Baseball Prospectus's rationale for his ranking makes Torres sound like a can't miss prospect:
Why He'll Succeed: There’s no real weakness to Torres’ game. Everything but the power flashes above-average to plus, and his instincts both at the plate and in the field are impressive for any age, much less a 19-year-old.
Why He Might Fail: If he doesn’t stick at shortstop, he doesn’t have the offensive skill set to be a first-division regular. That’s all I got.
Eloy Jimenez, OF
Jimenez is also 19 and was not included on the game's top prospect lists in the preseason. But he's turning heads now for Class-A South Bend, hitting .337 wiht a .909 OPS on the season, including 10 homers and a whopping 29 doubles in 79 games.

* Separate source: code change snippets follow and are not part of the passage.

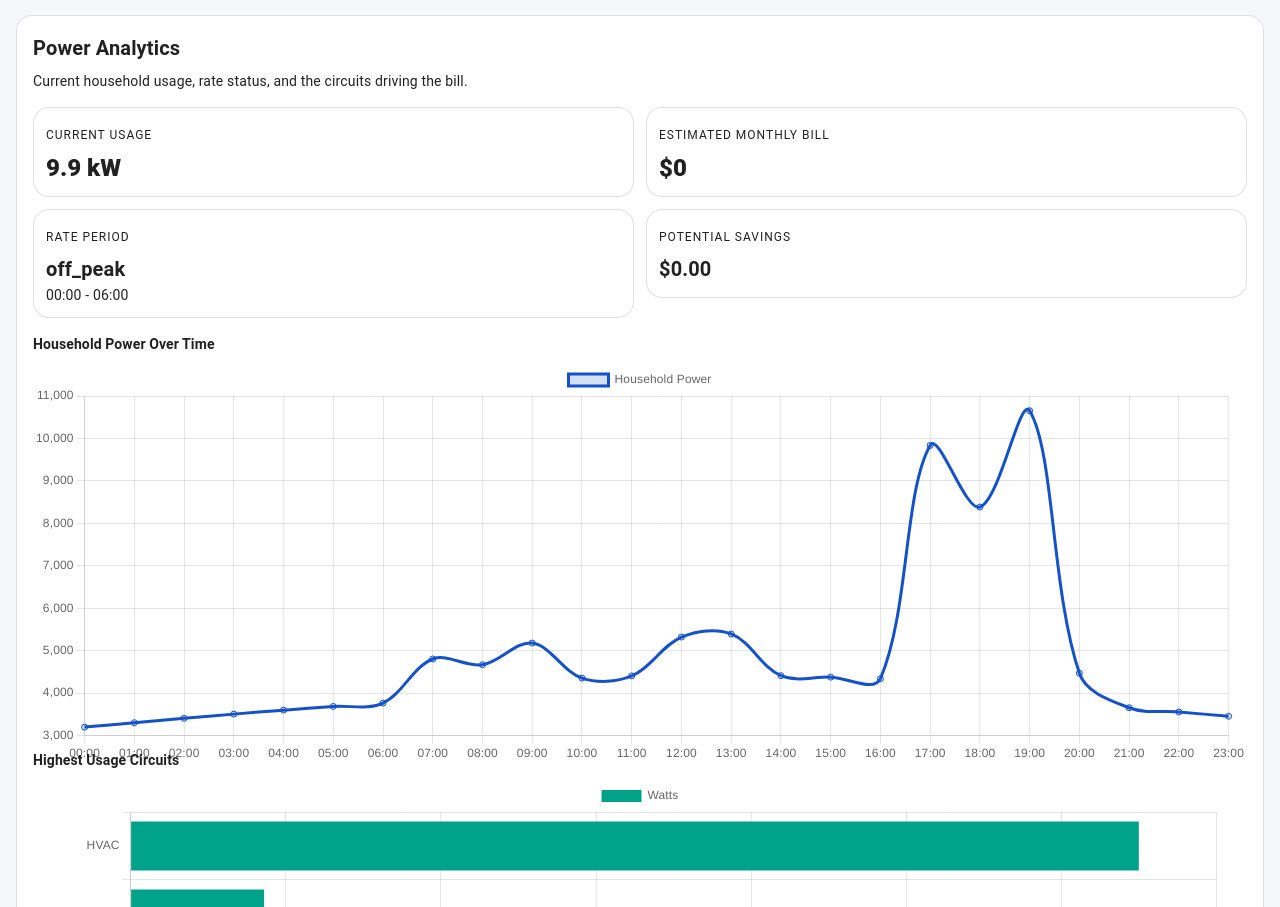
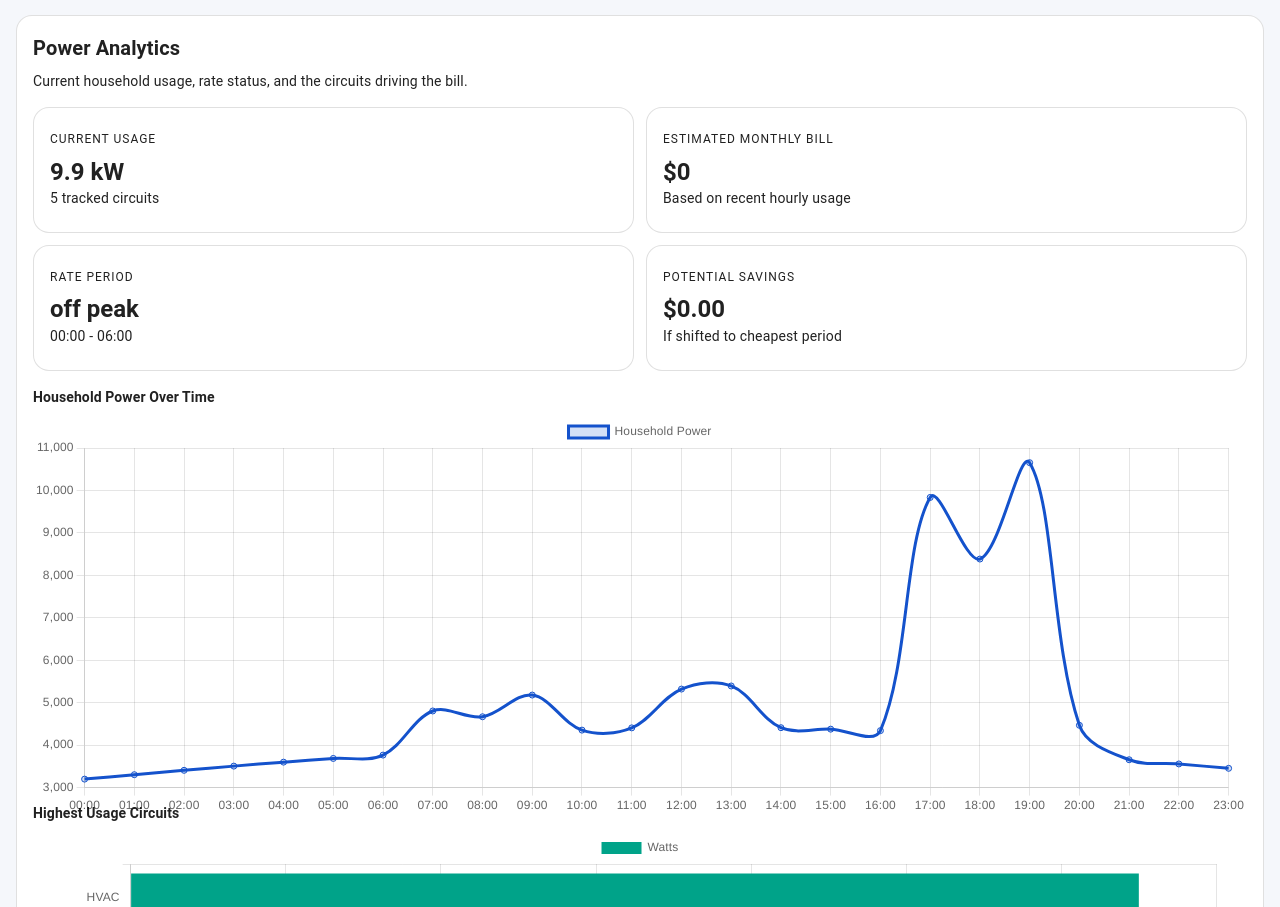
Before and after one commit to masoncpott/capstone-303, a React (Vite) app: page / in a window 1280 px wide. Shown: the part 982-1889 px from the top of the page. Built offline with nearby package versions, Linux system fonts and the light colour scheme.

Commit message:
feat: add summary cards to PowerAnalyticsPanel for enhanced usage insights

```diff
--- a/src/components/home/PowerAnalyticsPanel.tsx
+++ b/src/components/home/PowerAnalyticsPanel.tsx
@@ -21,6 +21,7 @@ import {
   Tooltip,
 } from 'chart.js';
 import mockData from '../../data/mockData.json';
+import { SummaryCard } from './SummaryCard';
 
 ChartJS.register(CategoryScale, LinearScale, PointElement, LineElement, BarElement, ArcElement, Tooltip, Legend);
 
@@ -47,10 +48,6 @@ type PricingPeriod = {
 function getCurrentHourLabel(timestamp: string) {
   const date = new Date(timestamp);
   return date.toLocaleDateString() + ' ' + date.getUTCHours().toString().padStart(2, '0') + ':00';
-}
-
-function getHourOnly(timestamp: string) {
-  return new Date(timestamp).getUTCHours().toString().padStart(2, '0') + ':00';
 }
 
 function getCurrentRatePeriod(periods: PricingPeriod[]) {
@@ -167,6 +164,31 @@ export function PowerAnalyticsPanel() {
     maxHeight: 800,
   };
 
+  const summaryCards = [
+    {
+      title: 'Current Usage',
+      value: `${(analytics.totalUsage / 1000).toFixed(1)} kW`,
+      subtitle: `${circuits.length} tracked circuits`,
+    },
+    {
+      title: 'Estimated Monthly Bill',
+      value: `$${analytics.estimatedMonthlyBill.toFixed(0)}`,
+      subtitle: 'Based on recent hourly usage',
+    },
+    {
+      title: 'Rate Period',
+      value: (analytics.currentRatePeriod?.rateType ?? 'unknown').replace('_', ' '),
+      subtitle: analytics.currentRatePeriod
+        ? `${analytics.currentRatePeriod.startTime} - ${analytics.currentRatePeriod.endTime}`
+        : 'No pricing period loaded',
+    },
+    {
+      title: 'Potential Savings',
+      value: `$${analytics.potentialSavings.toFixed(2)}`,
+      subtitle: 'If shifted to cheapest period',
+    },
+  ];
+
   return (
     <Card variant="outlined">
       <CardContent>
@@ -181,49 +203,11 @@ export function PowerAnalyticsPanel() {
           </Box>
 
           <Grid container spacing={1.5}>
-            <Grid size={{ xs: 12, sm: 6 }}>
-              <Card variant="outlined" sx={{ p: 1.5 }}>
-                <Typography variant="overline" color="text.secondary">
-                  Current Usage
-                </Typography>
-                <Typography variant="h5" sx={{ fontWeight: 800 }}>
-                  {(analytics.totalUsage / 1000).toFixed(1)} kW
-                </Typography>
-              </Card>
-            </Grid>
-            <Grid size={{ xs: 12, sm: 6 }}>
-              <Card variant="outlined" sx={{ p: 1.5 }}>
-                <Typography variant="overline" color="text.secondary">
-                  Estimated Monthly Bill
-                </Typography>
-                <Typography variant="h5" sx={{ fontWeight: 800 }}>
-                  ${analytics.estimatedMonthlyBill.toFixed(0)}
-                </Typography>
-              </Card>
-            </Grid>
-            <Grid size={{ xs: 12, sm: 6 }}>
-              <Card variant="outlined" sx={{ p: 1.5 }}>
-                <Typography variant="overline" color="text.secondary">
-                  Rate Period
-                </Typography>
-                <Typography variant="h6" sx={{ fontWeight: 700 }}>
-                  {analytics.currentRatePeriod?.rateType ?? 'unknown'}
-                </Typography>
-                <Typography variant="body2" color="text.secondary">
-                  {analytics.currentRatePeriod ? `${analytics.currentRatePeriod.startTime} - ${analytics.currentRatePeriod.endTime}` : 'No pricing period loaded'}
-                </Typography>
-              </Card>
-            </Grid>
-            <Grid size={{ xs: 12, sm: 6 }}>
-              <Card variant="outlined" sx={{ p: 1.5 }}>
-                <Typography variant="overline" color="text.secondary">
-                  Potential Savings
-                </Typography>
-                <Typography variant="h6" sx={{ fontWeight: 700 }}>
-                  ${analytics.potentialSavings.toFixed(2)}
-                </Typography>
-              </Card>
-            </Grid>
+            {summaryCards.map((card) => (
+              <Grid key={card.title} size={{ xs: 12, sm: 6 }}>
+                <SummaryCard title={card.title} value={card.value} subtitle={card.subtitle} />
+              </Grid>
+            ))}
           </Grid>
 
           <Box sx={chartBoxSx}>
```
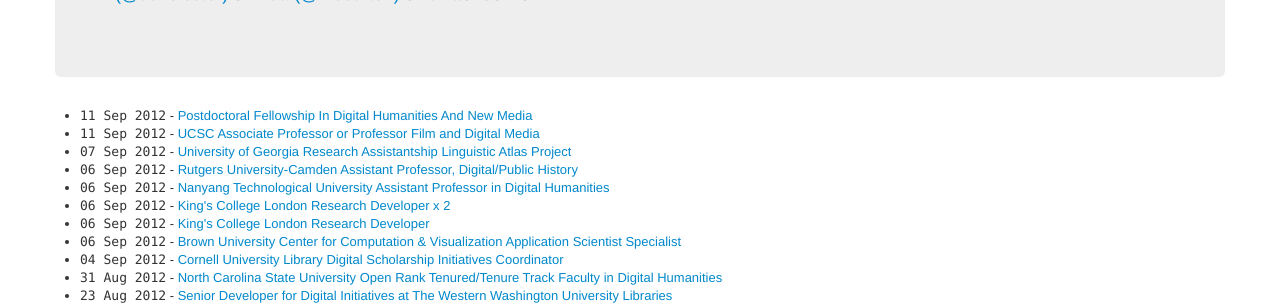
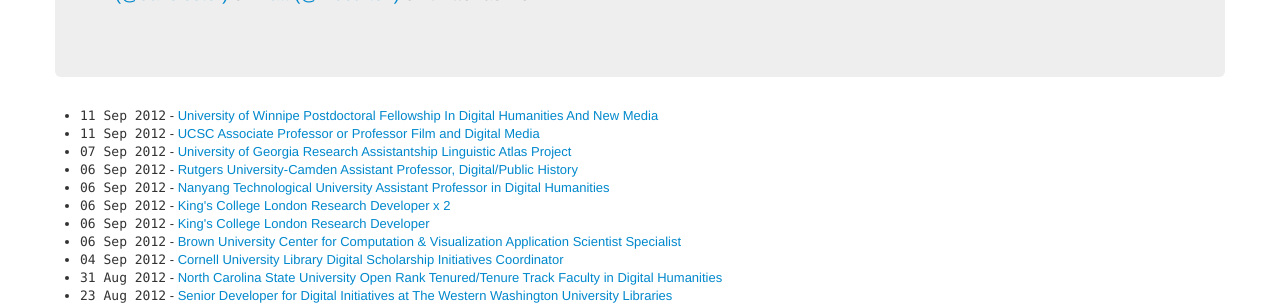
Before and after one commit to lofhm/DH-Job-Archive, a Jekyll site: the page built from index.html, in a window 1280 px wide and 900 px high, scrolled down 317 px. Shown: the part 152-457 px from the top of the window. Built offline with Jekyll 4.4.1, drawn with Linux system fonts in a browser that asks for light colours.

Commit message:
added institution name to Winnipeg job title

```diff
--- a/_posts/2012-09-11-University-of-Winnipeg-Postdoctoral-Fellowship-In-Digital-Humanities-And-New-Media.markdown
+++ b/_posts/2012-09-11-University-of-Winnipeg-Postdoctoral-Fellowship-In-Digital-Humanities-And-New-Media.markdown
@@ -1,6 +1,6 @@
 ---
 layout: listing
-title: Postdoctoral Fellowship In Digital Humanities And New Media
+title: University of Winnipe Postdoctoral Fellowship In Digital Humanities And New Media
 link: http://awid.org/Library/Postdoctoral-Fellowship-in-Digital-Humanities-and-New-Media
 postdate: 2012-09-11
 published: true
```
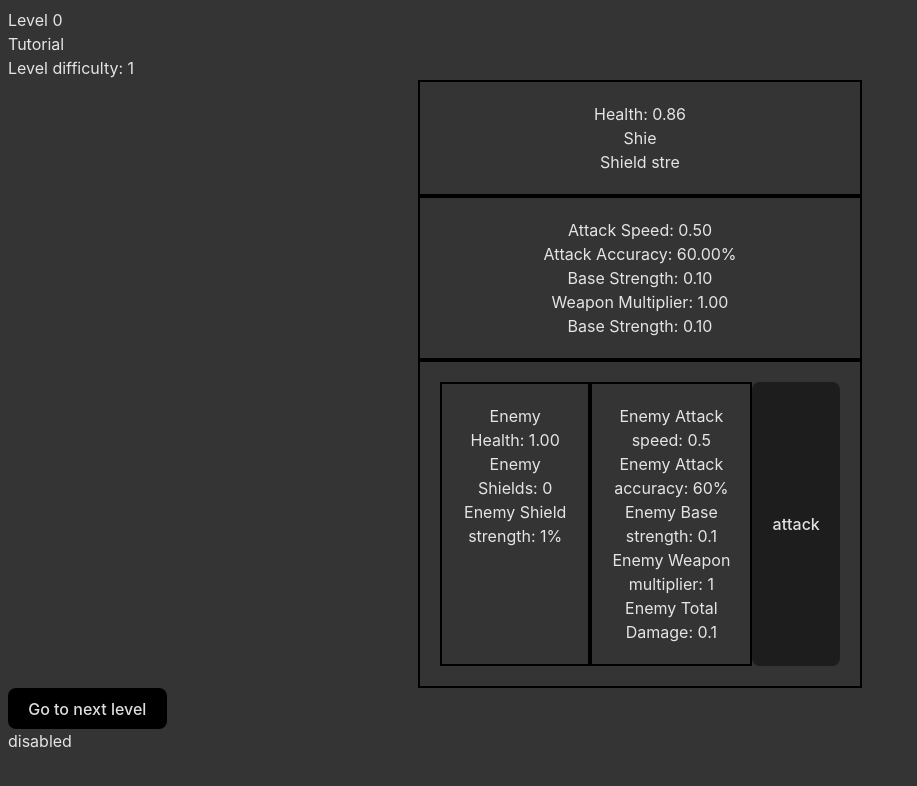
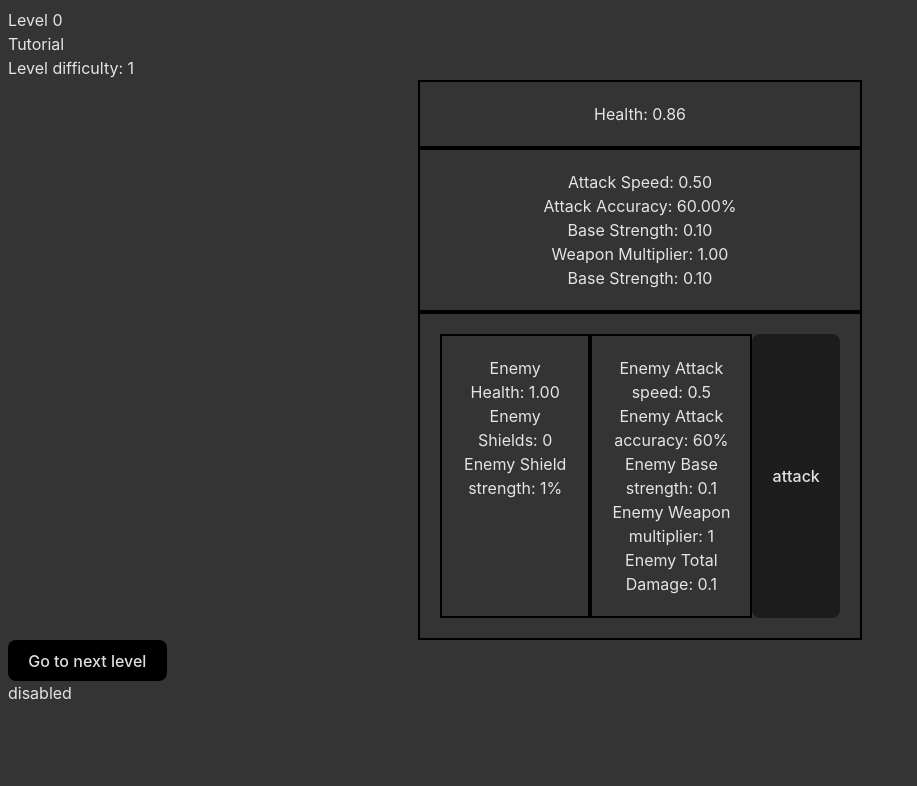
Before and after one commit to XnoobSpeakable/Incremental-Fighting, a website built with Vite: page index.html in a window 1280 px wide. Shown: the whole page, without its empty margins (0-917 px from the left). Built offline with nearby package versions, Linux system fonts and the light colour scheme.

Commit message:
html change

```diff
--- a/index.html
+++ b/index.html
@@ -14,8 +14,8 @@
     <div id="levelDifficultyDisplay"></div>
     <div id="defense-stats" class="bordered">
         <div id="healthDisplay">Health: 1</div>
-        <div id="shieldDisplay">Shie</div>
-        <div id="shieldStrengthDisplay">Shield stre</div>
+        <div id="shieldDisplay"></div>
+        <div id="shieldStrengthDisplay"></div>
     </div>
     <div id="attack-stats" class="bordered">
         <div id="attackSpeedDisplay"></div>
```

Here's BP's rationale:
Why He'll Succeed: One of the two or three best young hitters in the minors, Jimenez has the size, bat speed, and hitting ability to develop into a middle-of-the-order hitter. If his approach matures, 30-homer seasons with a .300 average and a good OBP aren’t out of the question.
Why He Might Fail: His aggressive approach could get exploited as his moves up the organizational ladder and down the defensive spectrum, making the bat less palatable, though still playable.
Ian Happ, 2B/OF
Happ, 21, was the Cubs' first pick (ninth overall) last summer and instantly found himself among the Top 100 prospects in the preseason, topping out at No. 67 on BP's list.
He's bounced around between second base and outfield, but has hit everywhere he's gone, including a .452 average and 1.180 OPS in 12 games since being promoted to Double-A Tennessee this season.
Here's BP's rationale for his ranking:
Why He’ll Succeed: When he finds a long-term defensive home he'll be a solid, well-rounded regular with quality makeup and clubhouse contributions. Does a little bit of everything offensively, hitting for average, some power, and putting up double-digit stolen base totals.
Why He Might Fail: His longer swing and high strikeout totals could get exposed against big-league competition, and the unusual tool set might never quite fit an everyday profile, in which case Happ would ultimately have more of a utility future.